[Items listed in a dataset]
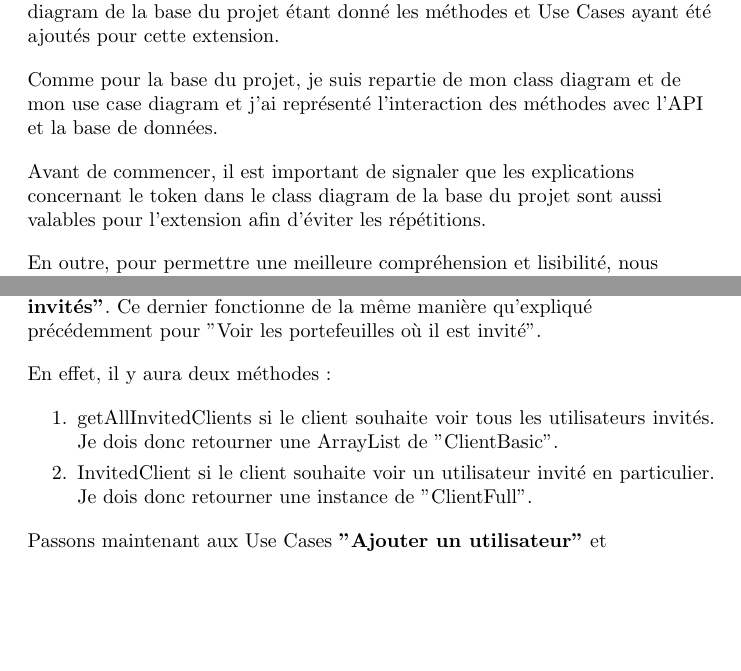
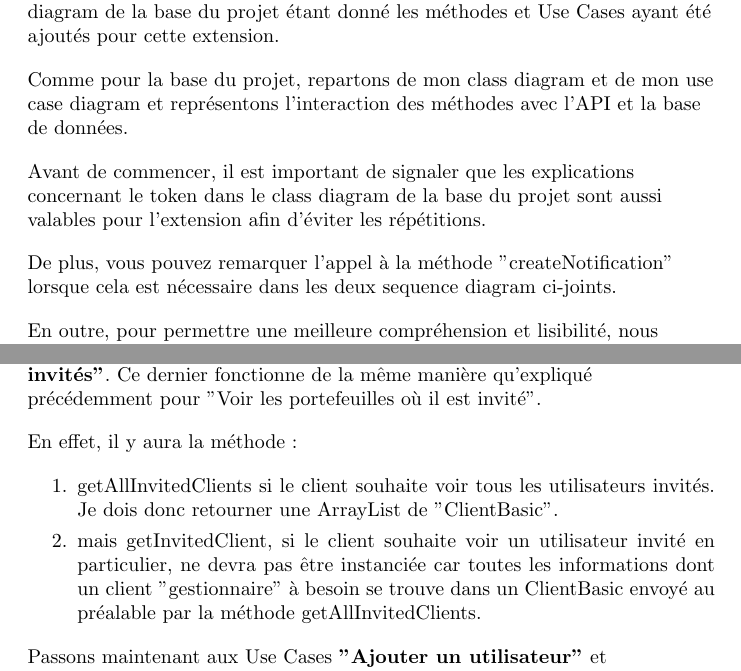
Before and after one commit to EliotBD03/Projet-Gl-, a LaTeX document (rapport/main.tex, which reads rapport/Extension-claire/Sequence-claire/sequence-claire.tex): two parts of pages 77 and 80 of 102, joined at a grey line, cut so that both start at the same text, the shorter picture padded with empty space. Compiled offline with pdfLaTeX.

Commit message:
Extension Claire update

```diff
--- a/rapport/Extension-claire/Sequence-claire/sequence-claire.tex
+++ b/rapport/Extension-claire/Sequence-claire/sequence-claire.tex
@@ -6,11 +6,15 @@ Tout d'abord, il était important de revenir sur la partie client du sequence di
 \end{flushleft}
 
 \begin{flushleft}
-Comme pour la base du projet, je suis repartie de mon class diagram et de mon use case diagram et j'ai représenté l'interaction des méthodes avec l'API et la base de données.
+Comme pour la base du projet, repartons de mon class diagram et de mon use case diagram et représentons l'interaction des méthodes avec l'API et la base de données.
 \end{flushleft}
 
 \begin{flushleft}
 Avant de commencer, il est important de signaler que les explications concernant le token dans le class diagram de la base du projet sont aussi valables pour l'extension afin d'éviter les répétitions.
+\end{flushleft}
+
+\begin{flushleft}
+De plus, vous pouvez remarquer l'appel à la méthode "createNotification" lorsque cela est nécessaire dans les deux sequence diagram ci-joints.
 \end{flushleft}
 
 \begin{flushleft}
@@ -60,11 +64,11 @@ Il est important de remarquer que pour quitter un portefeuille où il est invit
 Le deuxième ajout est en partant de l'Use case \textbf{"Voir les utilisateurs invités"}. Ce dernier fonctionne de la même manière qu'expliqué précédemment pour "Voir les portefeuilles où il est invité".
 \end{flushleft}
 \begin{flushleft}
-En effet, il y aura deux méthodes :
+En effet, il y aura la méthode :
 \end{flushleft}
 \begin{enumerate}
 \item getAllInvitedClients si le client souhaite voir tous les utilisateurs invités. Je dois donc retourner une ArrayList de "ClientBasic".
-\item InvitedClient si le client souhaite voir un utilisateur invité en particulier. Je dois donc retourner une instance de "ClientFull".
+\item mais getInvitedClient, si le client souhaite voir un utilisateur invité en particulier, ne devra pas être instanciée car toutes les informations dont un client "gestionnaire" à besoin se trouve dans un ClientBasic envoyé au préalable par la méthode getAllInvitedClients.
 \end{enumerate}
 
 \begin{flushleft}
```
Also changed, not shown: rapport/Extension-claire/API-claire/api-claire.tex (+2 -2 lines), rapport/Extension-claire/Class-claire/class-claire.tex (+1 -1 lines), rapport/Extension-claire/Interface-claire/interface-claire.tex (+1 -1 lines), rapport/Extension-claire/Overview-claire/overview-claire.tex (+1 -0 lines), rapport/Extension-claire/API-claire/img/API-claire.png, rapport/Extension-claire/Class-claire/img/class.png, rapport/Extension-claire/Interface-claire/img/MonInterface.pdf (deleted), rapport/Extension-claire/Interface-claire/img/MonInterface.png (added), rapport/Extension-claire/Overview-claire/img/overview.png, rapport/Extension-claire/Sequence-claire/img/seqOuInvité.png, rapport/Extension-claire/Sequence-claire/img/seqUtilisateursInvités.png, rapport/Extension-claire/Usecase-claire/img/usecase.png, rapport/Extension-claire/Sequence-claire/sequence-claire.tex (2 more changed lines), 10 other files.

• [The problem]:
From the first line to the last, repeat the records above exactly, leaving out the pictures.

• [Written solution]:
Before and after one commit to EliotBD03/Projet-Gl-, a LaTeX document (rapport/main.tex, which reads rapport/Extension-claire/Sequence-claire/sequence-claire.tex): two parts of pages 77 and 80 of 102, joined at a grey line, cut so that both start at the same text, the shorter picture padded with empty space. Compiled offline with pdfLaTeX.

Commit message:
Extension Claire update

```diff
--- a/rapport/Extension-claire/Sequence-claire/sequence-claire.tex
+++ b/rapport/Extension-claire/Sequence-claire/sequence-claire.tex
@@ -6,11 +6,15 @@ Tout d'abord, il était important de revenir sur la partie client du sequence di
 \end{flushleft}
 
 \begin{flushleft}
-Comme pour la base du projet, je suis repartie de mon class diagram et de mon use case diagram et j'ai représenté l'interaction des méthodes avec l'API et la base de données.
+Comme pour la base du projet, repartons de mon class diagram et de mon use case diagram et représentons l'interaction des méthodes avec l'API et la base de données.
 \end{flushleft}
 
 \begin{flushleft}
 Avant de commencer, il est important de signaler que les explications concernant le token dans le class diagram de la base du projet sont aussi valables pour l'extension afin d'éviter les répétitions.
+\end{flushleft}
+
+\begin{flushleft}
+De plus, vous pouvez remarquer l'appel à la méthode "createNotification" lorsque cela est nécessaire dans les deux sequence diagram ci-joints.
 \end{flushleft}
 
 \begin{flushleft}
@@ -60,11 +64,11 @@ Il est important de remarquer que pour quitter un portefeuille où il est invit
 Le deuxième ajout est en partant de l'Use case \textbf{"Voir les utilisateurs invités"}. Ce dernier fonctionne de la même manière qu'expliqué précédemment pour "Voir les portefeuilles où il est invité".
 \end{flushleft}
 \begin{flushleft}
-En effet, il y aura deux méthodes :
+En effet, il y aura la méthode :
 \end{flushleft}
 \begin{enumerate}
 \item getAllInvitedClients si le client souhaite voir tous les utilisateurs invités. Je dois donc retourner une ArrayList de "ClientBasic".
-\item InvitedClient si le client souhaite voir un utilisateur invité en particulier. Je dois donc retourner une instance de "ClientFull".
+\item mais getInvitedClient, si le client souhaite voir un utilisateur invité en particulier, ne devra pas être instanciée car toutes les informations dont un client "gestionnaire" à besoin se trouve dans un ClientBasic envoyé au préalable par la méthode getAllInvitedClients.
 \end{enumerate}
 
 \begin{flushleft}
```
Also changed, not shown: rapport/Extension-claire/API-claire/api-claire.tex (+2 -2 lines), rapport/Extension-claire/Class-claire/class-claire.tex (+1 -1 lines), rapport/Extension-claire/Interface-claire/interface-claire.tex (+1 -1 lines), rapport/Extension-claire/Overview-claire/overview-claire.tex (+1 -0 lines), rapport/Extension-claire/API-claire/img/API-claire.png, rapport/Extension-claire/Class-claire/img/class.png, rapport/Extension-claire/Interface-claire/img/MonInterface.pdf (deleted), rapport/Extension-claire/Interface-claire/img/MonInterface.png (added), rapport/Extension-claire/Overview-claire/img/overview.png, rapport/Extension-claire/Sequence-claire/img/seqOuInvité.png, rapport/Extension-claire/Sequence-claire/img/seqUtilisateursInvités.png, rapport/Extension-claire/Usecase-claire/img/usecase.png, rapport/Extension-claire/Sequence-claire/sequence-claire.tex (2 more changed lines), 10 other files.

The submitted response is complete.